It’s a simple truth for anybody in government, and the citizens accessing government services: quality of experience matters. Think about it. Citizens want to be able to easily and quickly access information on city services and apply for licenses or permits online without having to jump through a thousand different hoops.
Within the government, employees also want to be able to collect, secure and track records effectively, using the latest tools and resources. When the technology doesn’t work, mission-related tasks are crippled or, worse, come to a grinding halt – which hurts employee morale and creates unnecessary roadblocks.
That’s why quality of experience, or QX for short, is key to your mission success.
A focus on good QX not only allows your employees to perform at their best, but it also means the user’s experience is consistent and reliable. However, providing that level of service doesn’t happen by chance. It takes deliberate planning and insight into what applications are hosted on your network or in the cloud and better visibility into your network traffic.
In order to better understand how to bring good QX to your organization, GovLoop spoke with Kevin Suitor, Vice President of Product Management at Exinda, a company that specializes in ensuring QX for application users.
Good QX is easier said than done in government– especially at the state and local level. One of the reasons for the difficulty in implementing QX is the lack of funding geared towards new technologies –with one exception. “The only area of government that has really seen an investment in QX is public safety,” said Suitor. “Since 9/11 there has been a big investment on public safety, fire and police spending due to grants from the Department of Homeland Security. But if you don’t live inside one of those law enforcement areas in state or local, you’re probably in the dark ages where technology is concerned.”
In order to update their QX, Suitor recommended that state and local governments start by focusing on visibility of their IT operations. Most organizations have a horizontal view of their IT organizations. For example, there may be a group that manages networks, another for middleware and a different group that manages applications.
“These three groups operate in three different silos, and they’re horizontal, not vertical,” Suitor said. “Each one has its own manager, and this leads to this suboptimal visibility and diagnostic capability. Everyone can understand there’s something wrong below them or above them, but they cannot see, diagnose or act upon those problems. IT needs a solution that extends visibility across silos and captures and correlates data from both the network and application to identify what the issues are and where they lie.”

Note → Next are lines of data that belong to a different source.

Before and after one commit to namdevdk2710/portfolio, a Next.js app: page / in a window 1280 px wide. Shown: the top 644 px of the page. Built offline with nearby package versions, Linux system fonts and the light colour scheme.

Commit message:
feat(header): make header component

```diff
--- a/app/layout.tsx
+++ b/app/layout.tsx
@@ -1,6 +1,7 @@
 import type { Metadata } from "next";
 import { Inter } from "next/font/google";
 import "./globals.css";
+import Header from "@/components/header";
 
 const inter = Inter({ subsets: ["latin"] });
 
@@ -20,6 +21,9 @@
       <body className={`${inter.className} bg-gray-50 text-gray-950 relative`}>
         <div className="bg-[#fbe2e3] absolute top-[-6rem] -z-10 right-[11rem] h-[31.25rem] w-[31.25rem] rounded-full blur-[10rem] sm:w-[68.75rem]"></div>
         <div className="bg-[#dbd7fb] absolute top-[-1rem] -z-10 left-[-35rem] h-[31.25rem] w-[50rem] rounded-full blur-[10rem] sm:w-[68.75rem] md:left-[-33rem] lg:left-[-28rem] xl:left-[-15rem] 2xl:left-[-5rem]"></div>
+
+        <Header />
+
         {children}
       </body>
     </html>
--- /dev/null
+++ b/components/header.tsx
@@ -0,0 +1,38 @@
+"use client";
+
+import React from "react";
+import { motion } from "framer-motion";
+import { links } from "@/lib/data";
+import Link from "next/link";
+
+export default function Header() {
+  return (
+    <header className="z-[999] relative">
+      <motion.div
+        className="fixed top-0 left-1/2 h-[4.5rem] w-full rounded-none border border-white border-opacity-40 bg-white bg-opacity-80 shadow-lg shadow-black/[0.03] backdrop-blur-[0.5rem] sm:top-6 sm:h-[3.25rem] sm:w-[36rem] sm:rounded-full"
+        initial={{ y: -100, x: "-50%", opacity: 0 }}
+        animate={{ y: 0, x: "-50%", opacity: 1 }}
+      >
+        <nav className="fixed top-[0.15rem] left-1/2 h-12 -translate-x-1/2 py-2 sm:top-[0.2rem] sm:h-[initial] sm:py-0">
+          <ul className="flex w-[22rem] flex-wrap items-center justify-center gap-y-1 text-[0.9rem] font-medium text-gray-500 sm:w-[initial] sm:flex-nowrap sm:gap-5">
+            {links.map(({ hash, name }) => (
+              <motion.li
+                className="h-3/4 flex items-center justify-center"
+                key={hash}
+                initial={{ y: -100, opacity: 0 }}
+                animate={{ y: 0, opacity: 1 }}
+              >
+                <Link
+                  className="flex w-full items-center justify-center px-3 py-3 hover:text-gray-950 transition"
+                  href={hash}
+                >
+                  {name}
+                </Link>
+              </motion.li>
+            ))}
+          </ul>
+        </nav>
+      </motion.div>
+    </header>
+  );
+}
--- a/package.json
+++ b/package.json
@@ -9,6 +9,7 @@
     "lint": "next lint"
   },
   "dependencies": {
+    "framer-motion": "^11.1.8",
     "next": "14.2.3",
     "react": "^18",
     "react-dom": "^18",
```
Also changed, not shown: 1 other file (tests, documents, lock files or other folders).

To make matters worse, most networks today have nearly 1200 applications running at all times. Of those applications, only 30-40 are actually sanctioned – the remainder are unsanctioned applications or applications that bypass the traditional IT buying and security mechanisms. “We really think that a great quality of experience requires multidimensional visibility and control to be able to isolate, control, and prioritize those sanctioned applications. In addition, it is necessary to identify and control those unsanctioned applications such that they don’t overwhelm the mission critical ones that are absolutely required,” said Suitor.
Exinda goes beyond typical network management tools to provide a highly detailed and real-time visibility of network traffic. This allows agencies to separate traffic by user, device and application. Beyond just visibility, by partnering with Exinda, IT administrators also have access to a rich policy engine to shape particular types of traffic to meet their specific quality of experience goals.
“We think it is important for both seeing and reporting on network traffic, to understand how to manage and control the quality of experience for applications,” Suitor said. “Great quality of experience is not possible without these. Great quality
of experience requires both visibility and control across your applications and your network, whether it’s a cloud network or a hybrid network.”
In the end, it’s about both visibility and control. It’s not enough to for state and local governments to just know what applications are running on their networks and how they’re being used. Once you have that visibility, you need to streamline processes and ensure a better quality of experience for employees and citizens alike.